It’s a great honour to be recognized for our music by them. I have a lot of respect for Propagandhi. They are doing what I wish I could have with Guilt Parade. I don’t keep up so much with the hardcore/punk scene today but I never really did even when Guilt Parade was going on. We used to listen to the more ‘challenging’ music of the day whether it was punk or not. I did really enjoy a lot of the 80s punk though, Bad Brains, Dead Kennedys, The Crucifucks, The Freeze, Seven Seconds, BGK, The Descendents… anything that was well written and well played whether political or not. I have always liked when people are motivated to please themselves and not some big machine and that continues to this day.

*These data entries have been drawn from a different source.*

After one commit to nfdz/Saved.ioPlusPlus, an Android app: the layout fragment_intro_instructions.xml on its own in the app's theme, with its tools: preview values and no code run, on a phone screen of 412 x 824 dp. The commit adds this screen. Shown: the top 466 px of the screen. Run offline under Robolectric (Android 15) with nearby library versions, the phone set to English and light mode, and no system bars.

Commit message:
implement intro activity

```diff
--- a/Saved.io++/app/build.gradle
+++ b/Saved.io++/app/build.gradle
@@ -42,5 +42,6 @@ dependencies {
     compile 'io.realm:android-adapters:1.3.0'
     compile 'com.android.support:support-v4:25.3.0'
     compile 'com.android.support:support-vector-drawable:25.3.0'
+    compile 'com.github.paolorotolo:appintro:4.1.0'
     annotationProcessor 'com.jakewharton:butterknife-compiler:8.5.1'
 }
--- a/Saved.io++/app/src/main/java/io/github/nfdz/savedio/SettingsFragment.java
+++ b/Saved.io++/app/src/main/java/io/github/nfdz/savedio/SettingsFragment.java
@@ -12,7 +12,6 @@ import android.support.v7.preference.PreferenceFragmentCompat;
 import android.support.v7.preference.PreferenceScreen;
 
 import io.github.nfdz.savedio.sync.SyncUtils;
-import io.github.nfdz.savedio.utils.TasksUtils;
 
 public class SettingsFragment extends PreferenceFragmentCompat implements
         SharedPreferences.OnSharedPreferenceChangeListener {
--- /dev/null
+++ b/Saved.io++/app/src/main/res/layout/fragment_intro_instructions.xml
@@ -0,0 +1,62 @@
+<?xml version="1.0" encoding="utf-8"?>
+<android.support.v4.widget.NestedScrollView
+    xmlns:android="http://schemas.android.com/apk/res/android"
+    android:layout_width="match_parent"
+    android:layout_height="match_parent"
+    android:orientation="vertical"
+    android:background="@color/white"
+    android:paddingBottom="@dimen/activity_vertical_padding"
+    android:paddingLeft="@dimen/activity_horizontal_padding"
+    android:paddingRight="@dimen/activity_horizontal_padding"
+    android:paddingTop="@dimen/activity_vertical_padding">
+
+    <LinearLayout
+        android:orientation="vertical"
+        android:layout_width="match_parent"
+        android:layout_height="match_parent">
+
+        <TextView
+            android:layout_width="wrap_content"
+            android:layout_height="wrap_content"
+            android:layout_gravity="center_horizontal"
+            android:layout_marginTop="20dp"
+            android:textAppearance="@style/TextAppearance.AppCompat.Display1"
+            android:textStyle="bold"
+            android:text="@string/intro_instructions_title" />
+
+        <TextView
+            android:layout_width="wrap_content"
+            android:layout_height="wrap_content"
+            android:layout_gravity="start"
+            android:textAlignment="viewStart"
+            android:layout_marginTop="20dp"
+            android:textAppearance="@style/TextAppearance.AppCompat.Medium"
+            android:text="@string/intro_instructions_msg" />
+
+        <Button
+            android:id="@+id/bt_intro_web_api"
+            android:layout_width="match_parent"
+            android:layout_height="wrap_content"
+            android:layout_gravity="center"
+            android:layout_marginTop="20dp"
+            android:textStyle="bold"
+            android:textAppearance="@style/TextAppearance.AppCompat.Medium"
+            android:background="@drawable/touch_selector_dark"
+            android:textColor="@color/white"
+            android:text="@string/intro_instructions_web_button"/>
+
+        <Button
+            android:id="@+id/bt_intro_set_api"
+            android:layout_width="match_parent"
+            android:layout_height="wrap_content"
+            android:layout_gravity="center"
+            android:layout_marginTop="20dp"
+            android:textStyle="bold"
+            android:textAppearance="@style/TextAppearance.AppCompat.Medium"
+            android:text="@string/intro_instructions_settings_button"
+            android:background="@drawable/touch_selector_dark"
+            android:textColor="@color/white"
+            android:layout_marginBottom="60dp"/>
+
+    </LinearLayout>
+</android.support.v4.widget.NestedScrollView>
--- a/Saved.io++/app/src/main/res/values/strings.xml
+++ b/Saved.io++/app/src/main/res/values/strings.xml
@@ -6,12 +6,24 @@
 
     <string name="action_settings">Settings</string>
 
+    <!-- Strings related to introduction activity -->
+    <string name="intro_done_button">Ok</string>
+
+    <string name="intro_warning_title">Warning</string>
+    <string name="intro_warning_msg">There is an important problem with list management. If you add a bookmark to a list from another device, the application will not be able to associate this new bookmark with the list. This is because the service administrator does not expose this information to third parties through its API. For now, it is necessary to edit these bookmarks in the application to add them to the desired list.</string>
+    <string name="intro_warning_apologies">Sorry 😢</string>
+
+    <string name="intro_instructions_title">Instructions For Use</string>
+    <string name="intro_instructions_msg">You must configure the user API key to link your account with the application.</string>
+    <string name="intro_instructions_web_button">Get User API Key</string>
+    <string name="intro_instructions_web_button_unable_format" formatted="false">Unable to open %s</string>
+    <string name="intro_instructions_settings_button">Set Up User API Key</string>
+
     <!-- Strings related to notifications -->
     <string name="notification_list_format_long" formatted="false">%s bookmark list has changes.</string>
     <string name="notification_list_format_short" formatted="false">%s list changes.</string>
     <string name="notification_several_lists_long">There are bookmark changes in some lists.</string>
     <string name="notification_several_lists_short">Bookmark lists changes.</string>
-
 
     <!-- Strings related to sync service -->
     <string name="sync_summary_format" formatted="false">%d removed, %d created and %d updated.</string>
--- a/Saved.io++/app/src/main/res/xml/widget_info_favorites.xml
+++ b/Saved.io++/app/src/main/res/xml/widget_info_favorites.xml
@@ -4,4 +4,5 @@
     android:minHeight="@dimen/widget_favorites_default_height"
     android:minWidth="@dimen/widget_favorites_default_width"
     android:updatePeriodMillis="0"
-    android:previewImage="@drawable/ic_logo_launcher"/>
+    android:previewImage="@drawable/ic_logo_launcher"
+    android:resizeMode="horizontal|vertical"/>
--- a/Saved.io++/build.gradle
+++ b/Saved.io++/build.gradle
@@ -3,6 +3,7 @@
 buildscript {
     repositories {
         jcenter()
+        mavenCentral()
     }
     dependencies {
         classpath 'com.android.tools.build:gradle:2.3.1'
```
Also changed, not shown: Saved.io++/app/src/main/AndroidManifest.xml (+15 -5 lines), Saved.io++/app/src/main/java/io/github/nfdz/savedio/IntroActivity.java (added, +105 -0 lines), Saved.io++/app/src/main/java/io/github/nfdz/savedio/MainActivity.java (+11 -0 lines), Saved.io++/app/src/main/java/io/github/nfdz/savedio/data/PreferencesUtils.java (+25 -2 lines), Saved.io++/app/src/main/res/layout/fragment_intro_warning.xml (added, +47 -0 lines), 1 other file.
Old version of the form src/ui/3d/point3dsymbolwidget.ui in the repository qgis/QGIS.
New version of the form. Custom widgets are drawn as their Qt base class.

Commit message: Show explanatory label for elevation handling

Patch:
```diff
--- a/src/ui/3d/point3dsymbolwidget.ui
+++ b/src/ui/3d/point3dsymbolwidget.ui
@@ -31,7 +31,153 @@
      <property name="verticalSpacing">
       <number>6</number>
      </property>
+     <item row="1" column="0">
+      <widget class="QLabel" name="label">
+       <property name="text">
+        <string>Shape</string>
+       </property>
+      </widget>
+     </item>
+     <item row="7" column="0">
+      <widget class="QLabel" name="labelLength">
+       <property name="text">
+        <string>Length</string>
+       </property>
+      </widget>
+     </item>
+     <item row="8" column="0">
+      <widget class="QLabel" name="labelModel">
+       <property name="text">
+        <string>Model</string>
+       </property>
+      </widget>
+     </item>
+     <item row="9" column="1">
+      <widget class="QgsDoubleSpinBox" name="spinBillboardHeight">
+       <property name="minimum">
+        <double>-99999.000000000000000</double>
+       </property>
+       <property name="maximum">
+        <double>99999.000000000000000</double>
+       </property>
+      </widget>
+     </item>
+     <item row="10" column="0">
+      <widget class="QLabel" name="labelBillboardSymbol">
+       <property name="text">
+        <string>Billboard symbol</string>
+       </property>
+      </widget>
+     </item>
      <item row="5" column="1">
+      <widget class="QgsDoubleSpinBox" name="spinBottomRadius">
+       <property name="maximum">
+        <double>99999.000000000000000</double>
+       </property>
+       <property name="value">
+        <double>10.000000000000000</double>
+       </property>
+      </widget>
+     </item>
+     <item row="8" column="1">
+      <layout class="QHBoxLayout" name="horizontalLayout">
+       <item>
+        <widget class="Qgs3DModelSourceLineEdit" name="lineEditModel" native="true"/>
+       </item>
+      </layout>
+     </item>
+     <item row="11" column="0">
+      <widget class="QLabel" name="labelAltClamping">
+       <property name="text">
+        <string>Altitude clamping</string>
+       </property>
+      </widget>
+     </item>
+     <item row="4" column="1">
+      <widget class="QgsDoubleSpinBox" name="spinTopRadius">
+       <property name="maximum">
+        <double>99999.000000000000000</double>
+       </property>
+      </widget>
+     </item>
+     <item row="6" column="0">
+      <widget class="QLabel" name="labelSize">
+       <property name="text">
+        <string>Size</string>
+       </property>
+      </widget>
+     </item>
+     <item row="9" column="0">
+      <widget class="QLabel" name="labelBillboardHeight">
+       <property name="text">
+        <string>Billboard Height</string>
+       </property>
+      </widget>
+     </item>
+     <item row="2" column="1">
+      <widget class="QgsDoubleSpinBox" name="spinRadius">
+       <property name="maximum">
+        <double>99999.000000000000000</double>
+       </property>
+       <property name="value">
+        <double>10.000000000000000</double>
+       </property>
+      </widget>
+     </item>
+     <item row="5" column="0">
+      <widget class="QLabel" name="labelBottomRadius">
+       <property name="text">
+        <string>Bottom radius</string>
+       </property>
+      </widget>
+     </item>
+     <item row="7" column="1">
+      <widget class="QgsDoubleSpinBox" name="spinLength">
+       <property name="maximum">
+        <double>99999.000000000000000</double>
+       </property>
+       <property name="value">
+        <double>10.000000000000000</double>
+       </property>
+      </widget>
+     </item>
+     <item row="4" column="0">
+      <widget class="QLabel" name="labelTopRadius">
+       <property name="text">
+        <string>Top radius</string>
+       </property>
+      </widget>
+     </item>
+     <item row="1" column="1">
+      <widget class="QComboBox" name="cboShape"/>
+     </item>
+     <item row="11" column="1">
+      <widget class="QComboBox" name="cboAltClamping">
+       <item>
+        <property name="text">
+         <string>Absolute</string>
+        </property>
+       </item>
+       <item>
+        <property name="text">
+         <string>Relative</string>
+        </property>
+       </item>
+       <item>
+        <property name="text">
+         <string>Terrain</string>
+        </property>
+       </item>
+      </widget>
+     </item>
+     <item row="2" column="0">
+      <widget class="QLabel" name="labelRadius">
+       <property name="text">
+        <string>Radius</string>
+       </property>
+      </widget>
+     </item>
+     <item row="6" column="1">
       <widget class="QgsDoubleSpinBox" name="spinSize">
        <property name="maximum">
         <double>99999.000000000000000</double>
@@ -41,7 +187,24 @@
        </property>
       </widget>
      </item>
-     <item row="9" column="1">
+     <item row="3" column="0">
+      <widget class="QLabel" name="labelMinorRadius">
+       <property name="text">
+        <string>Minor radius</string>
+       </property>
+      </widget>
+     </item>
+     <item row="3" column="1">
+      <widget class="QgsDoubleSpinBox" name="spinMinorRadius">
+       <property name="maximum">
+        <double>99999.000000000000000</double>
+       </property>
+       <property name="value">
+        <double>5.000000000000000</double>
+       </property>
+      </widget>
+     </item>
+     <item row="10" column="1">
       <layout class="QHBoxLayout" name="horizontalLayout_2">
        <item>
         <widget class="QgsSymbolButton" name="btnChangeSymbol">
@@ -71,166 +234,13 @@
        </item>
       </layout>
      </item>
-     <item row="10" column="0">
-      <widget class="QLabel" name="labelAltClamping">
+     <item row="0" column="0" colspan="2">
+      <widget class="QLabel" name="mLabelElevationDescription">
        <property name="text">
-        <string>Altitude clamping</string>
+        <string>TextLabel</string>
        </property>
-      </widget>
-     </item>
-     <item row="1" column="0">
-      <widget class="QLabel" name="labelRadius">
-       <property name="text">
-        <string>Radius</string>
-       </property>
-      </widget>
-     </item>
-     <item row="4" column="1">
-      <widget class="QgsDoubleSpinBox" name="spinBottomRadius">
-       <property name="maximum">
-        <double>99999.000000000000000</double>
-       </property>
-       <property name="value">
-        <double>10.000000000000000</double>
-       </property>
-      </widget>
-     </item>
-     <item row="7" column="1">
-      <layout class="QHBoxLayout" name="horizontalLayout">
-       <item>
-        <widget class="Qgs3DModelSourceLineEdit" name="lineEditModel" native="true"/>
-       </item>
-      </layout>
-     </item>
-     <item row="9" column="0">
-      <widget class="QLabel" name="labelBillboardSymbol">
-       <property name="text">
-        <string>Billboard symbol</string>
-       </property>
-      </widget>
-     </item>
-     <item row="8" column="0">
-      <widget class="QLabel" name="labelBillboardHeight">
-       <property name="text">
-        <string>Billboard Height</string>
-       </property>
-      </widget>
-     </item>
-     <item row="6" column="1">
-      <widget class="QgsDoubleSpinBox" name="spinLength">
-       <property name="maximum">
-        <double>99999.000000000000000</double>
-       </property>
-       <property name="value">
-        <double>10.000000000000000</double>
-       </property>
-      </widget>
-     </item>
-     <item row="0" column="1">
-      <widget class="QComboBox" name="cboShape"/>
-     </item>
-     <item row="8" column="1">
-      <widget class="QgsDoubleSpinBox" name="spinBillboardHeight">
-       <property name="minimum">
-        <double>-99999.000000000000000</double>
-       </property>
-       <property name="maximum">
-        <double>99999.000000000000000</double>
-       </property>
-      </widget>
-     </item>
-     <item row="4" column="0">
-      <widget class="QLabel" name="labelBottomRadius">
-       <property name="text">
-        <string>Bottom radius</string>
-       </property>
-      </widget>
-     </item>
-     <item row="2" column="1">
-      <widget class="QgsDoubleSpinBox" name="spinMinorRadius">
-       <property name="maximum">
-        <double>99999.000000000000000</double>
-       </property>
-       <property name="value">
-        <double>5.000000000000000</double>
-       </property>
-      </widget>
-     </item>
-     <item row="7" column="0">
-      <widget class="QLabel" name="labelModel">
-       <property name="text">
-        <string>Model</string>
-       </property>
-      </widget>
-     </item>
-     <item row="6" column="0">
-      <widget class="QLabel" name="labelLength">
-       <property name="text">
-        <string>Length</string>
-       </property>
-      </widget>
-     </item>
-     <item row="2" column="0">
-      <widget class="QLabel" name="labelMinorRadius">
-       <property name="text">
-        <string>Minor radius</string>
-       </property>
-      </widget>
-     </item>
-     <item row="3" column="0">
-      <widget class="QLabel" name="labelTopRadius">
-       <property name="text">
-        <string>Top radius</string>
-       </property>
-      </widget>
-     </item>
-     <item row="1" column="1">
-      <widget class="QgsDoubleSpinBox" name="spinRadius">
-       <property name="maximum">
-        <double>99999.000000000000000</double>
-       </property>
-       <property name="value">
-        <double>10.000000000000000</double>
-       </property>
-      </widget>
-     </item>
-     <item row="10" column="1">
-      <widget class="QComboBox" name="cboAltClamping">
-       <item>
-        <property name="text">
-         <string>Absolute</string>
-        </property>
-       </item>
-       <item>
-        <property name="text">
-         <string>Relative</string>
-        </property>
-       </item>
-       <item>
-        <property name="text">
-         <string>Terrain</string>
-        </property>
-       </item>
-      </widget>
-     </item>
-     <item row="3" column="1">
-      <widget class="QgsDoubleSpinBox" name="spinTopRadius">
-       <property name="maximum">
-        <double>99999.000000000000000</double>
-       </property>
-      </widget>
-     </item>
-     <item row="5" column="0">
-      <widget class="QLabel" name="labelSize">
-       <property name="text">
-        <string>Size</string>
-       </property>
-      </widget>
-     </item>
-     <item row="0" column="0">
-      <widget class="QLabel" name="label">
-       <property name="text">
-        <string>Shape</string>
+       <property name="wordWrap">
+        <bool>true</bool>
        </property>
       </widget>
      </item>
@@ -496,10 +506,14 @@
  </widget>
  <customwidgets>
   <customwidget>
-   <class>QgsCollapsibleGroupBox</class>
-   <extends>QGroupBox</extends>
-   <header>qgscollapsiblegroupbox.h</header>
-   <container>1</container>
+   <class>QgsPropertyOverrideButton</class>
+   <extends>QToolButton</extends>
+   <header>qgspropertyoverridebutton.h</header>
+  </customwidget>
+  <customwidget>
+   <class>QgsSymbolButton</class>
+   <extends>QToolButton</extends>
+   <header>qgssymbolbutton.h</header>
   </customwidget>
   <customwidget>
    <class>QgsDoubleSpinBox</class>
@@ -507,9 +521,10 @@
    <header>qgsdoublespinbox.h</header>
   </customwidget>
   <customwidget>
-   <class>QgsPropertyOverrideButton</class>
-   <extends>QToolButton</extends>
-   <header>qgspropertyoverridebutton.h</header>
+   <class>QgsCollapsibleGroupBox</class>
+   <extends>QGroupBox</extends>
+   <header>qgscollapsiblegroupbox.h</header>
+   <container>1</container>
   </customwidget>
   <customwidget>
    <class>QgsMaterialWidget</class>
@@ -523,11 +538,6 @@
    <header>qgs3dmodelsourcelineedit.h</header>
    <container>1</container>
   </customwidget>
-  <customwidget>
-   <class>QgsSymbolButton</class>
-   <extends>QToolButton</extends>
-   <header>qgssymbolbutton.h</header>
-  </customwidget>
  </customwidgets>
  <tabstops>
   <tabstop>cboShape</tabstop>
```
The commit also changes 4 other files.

The main folks in the band I have very rare Facebook correspondence with. Chris Lee, who I was pretty close to, moved to BC with his wonderful partner Laura and have a couple of kids. He works in the movie industry out there and is doing well. He is not playing anymore, which is a shame…he had the greatest kick foot of anyone I’ve ever heard. Rich is in Montreal and lives an apparently shadowy existence. I haven’t really spoken to him in years. Todd is in Florida and working as a nurse, I think. Brad (who toured the album with us on the first tour on bass) is most likely in BC. I saw him years ago when the Satanatras toured out that way. He was supposed to be in wheelchair from arthritis by the time he was 30 and he was touring with us when he was that age and looked great when I saw him. Steve, who played on one song on the album, died when the van he was living in, which was propane powered, blew up. Jim Field who played for a long time on bass and toured North America with us is still playing as far as I know and in Toronto. Me, I have two kids and a busy job in media production and I have not had time to play for some time though my wife, who is a singer songwriter, might cajole me out of my complacence. All in all we had a good time and got to leverage some fast little tunes into the great experience of touring across North America. Honestly, some days I think the best thing about the band was being able to tour. I know it gets tedious after a while. I have friends who had major international bands and the novelty wears off pretty fast. Nothing, I mean nothing, beats the experience of touring across Canada the first time in a shitty van with a few good friends and playing for new friends in new places. I’m glad we had a chance to do it and leave some kind of minimal legacy behind.